After Britain’s driest summer for decades revealed long-forgotten objects and buildings, Rory Walsh looks for the ‘Lake District Atlantis’
View • Rural • North West England • Web Guide
Summer 2022 was Britain’s driest for decades. As wildfires and hosepipe bans spread, much of the land boiled between blue skies and yellow grass. On 19 July temperature records were smashed at 46 weather stations. Coningsby in Lincolnshire hit 40.3˚C. By August, 11 of the 14 Environment Agency regions were officially in drought. Reservoirs were at their lowest level since 1995. Images of them emptying like giant sinks flooded social media channels.
Haweswater Reservoir, in the valley of Mardale, is the highest and most easterly lake in the Lake District. It supplies 25 per cent of northwest England’s water. When full, it holds 84 billion litres. When half-full, curious gnarled shapes break the surface. From a distance they resemble sunbathing alligators. Prolonged dry spells reveal their true form. As the water level drops, objects rise from the deep: stone walls, a humped-back bridge, tree stumps, gate posts. These are the remains of Mardale Green, the ‘Lake District Atlantis’.
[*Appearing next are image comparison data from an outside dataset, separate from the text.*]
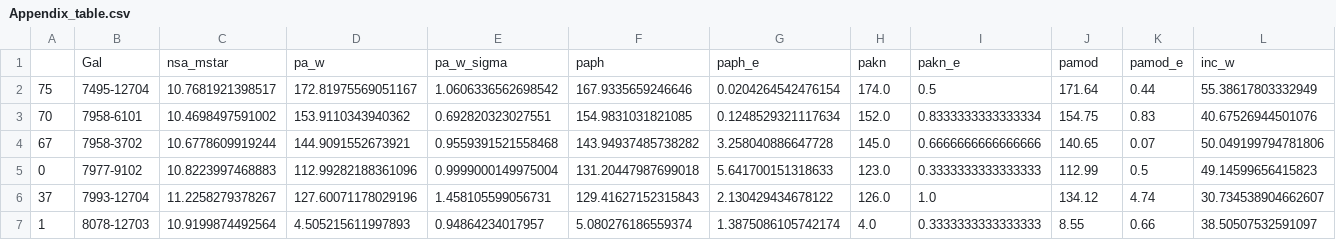
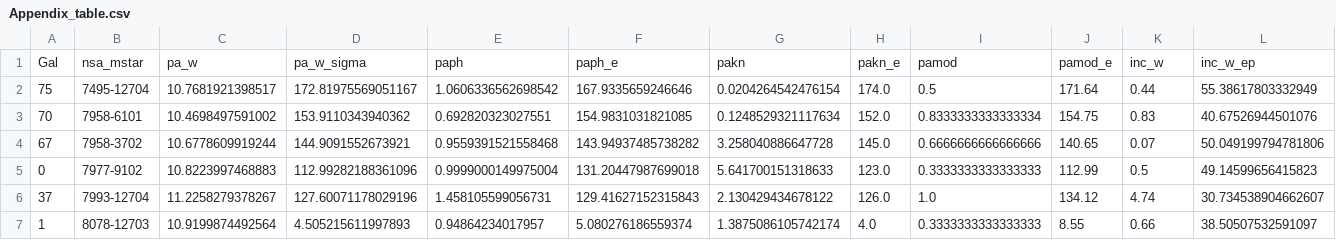
Before and after one commit to lgarma/MWA_pattern_speed, a CSV file: Tables/Appendix_table.csv, drawn as a sheet; only a part is shown; removed rows and columns are numbered as before the commit, all else as after; rows hold the shown columns only; the diff names each change by its address in the sheet, - before the commit and + after, or states it on an @@ line.

```diff
--- a/Tables/Appendix_table.csv
+++ b/Tables/Appendix_table.csv
-row 1:  | Gal | nsa_mstar | pa_w | pa_w_sigma | paph | paph_e | pakn | pakn_e | pamod | pamod_e | inc_w
+row 1: Gal | nsa_mstar | pa_w | pa_w_sigma | paph | paph_e | pakn | pakn_e | pamod | pamod_e | inc_w | inc_w_ep
```
Also changed, not shown: 2 other files.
For centuries Mardale Green was a picturesque Cumbria village. Until it was drowned by thirst for water. By 1931 Manchester was home to 751,000 people, who all needed to drink, cook, wash and work. The Lake District’s deep glacial valleys offered a suggestive site for a reservoir. In 1929 the government granted the Manchester Corporation permission to dam and flood Mardale. The area that a contemporary newspaper described as ‘one of the most secluded and peaceful places in the Lake District’ was transformed forever.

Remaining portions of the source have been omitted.